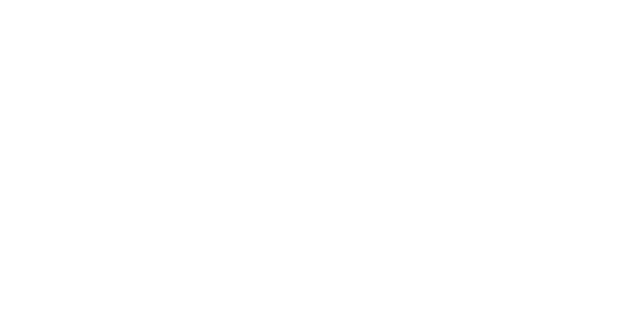
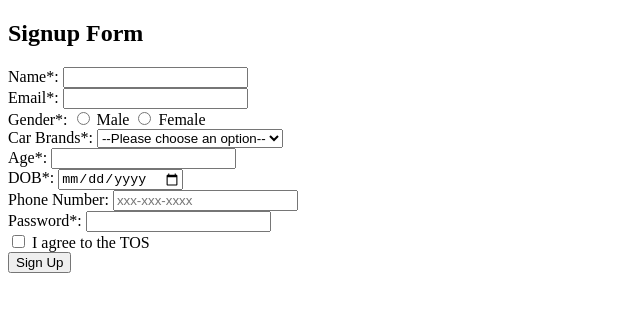
Before and after one commit to acciojob/signup-form-car-Trupti100, a website: page main.html in a window 1280 px wide. Shown: the whole page, without its empty margins (0-640 px from the left). Drawn offline with Linux system fonts and the light colour scheme.

Commit message:
created a submission

```diff
--- a/main.html
+++ b/main.html
@@ -1,16 +1,52 @@
 <!DOCTYPE html>
+<html lang="en">
+<head>
+    <meta charset="UTF-8">
+    <meta name="viewport" content="width=device-width, initial-scale=1.0">
+    <title>Signup Form</title>
+</head>
+<body>
+    <h2>Signup Form</h2>
+    <form action="#" method="post">
+        <label for="name">Name<span>*</span>:</label>
+        <input type="text" id="name" name="name" required><br>
 
-<html>
+        <label for="email">Email<span>*</span>:</label>
+        <input type="email" id="email" name="email" required><br>
 
-<head>
-	<link rel="stylesheet" href="styles.css">
-</head>
+        <label>Gender<span>*</span>:</label>
+        <input type="radio" id="gender_m" name="gender" value="male" required>
+        <label for="gender_m">Male</label>
+        <input type="radio" id="gender_f" name="gender" value="female" required>
+        <label for="gender_f">Female</label><br>
 
-<body>
-	<!-- the entire body must be written by student -->
-    <script type="text/javascript" src="./script.js">
-</script>
+        <label for="cars">Car Brands<span>*</span>:</label>
+        <select id="cars" name="cars" required>
+            <option value="" disabled selected>--Please choose an option--</option>
+            <option value="toyota">Toyota</option>
+            <option value="honda">Honda</option>
+            <option value="ford">Ford</option>
+            <option value="chevrolet">Chevrolet</option>
+        </select><br>
 
+        <label for="age">Age<span>*</span>:</label>
+        <input type="number" id="age" name="age" required><br>
+
+        <label for="dob">DOB<span>*</span>:</label>
+        <input type="date" id="dob" name="dob" required><br>
+
+        <label for="tel">Phone Number:</label>
+        <input type="tel" id="tel" name="tel" pattern="[0-9]{3}-[0-9]{3}-[0-9]{4}" placeholder="xxx-xxx-xxxx"><br>
+
+        <label for="password">Password<span>*</span>:</label>
+        <input type="password" id="password" name="password" required><br>
+
+        <label>
+            <input type="checkbox" id="tos" name="tos" required>
+            I agree to the TOS
+        </label><br>
+
+        <input type="submit" value="Sign Up">
+    </form>
 </body>
-
 </html>
```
━━━
WHAT TO DO | Return a copy of each line in the records above that has "required" in it.

TASK SOLUTION |
+        <input type="text" id="name" name="name" required><br>
+        <input type="email" id="email" name="email" required><br>
+        <input type="radio" id="gender_m" name="gender" value="male" required>
+        <input type="radio" id="gender_f" name="gender" value="female" required>
+        <select id="cars" name="cars" required>
+        <input type="number" id="age" name="age" required><br>
+        <input type="date" id="dob" name="dob" required><br>
+        <input type="password" id="password" name="password" required><br>
+            <input type="checkbox" id="tos" name="tos" required>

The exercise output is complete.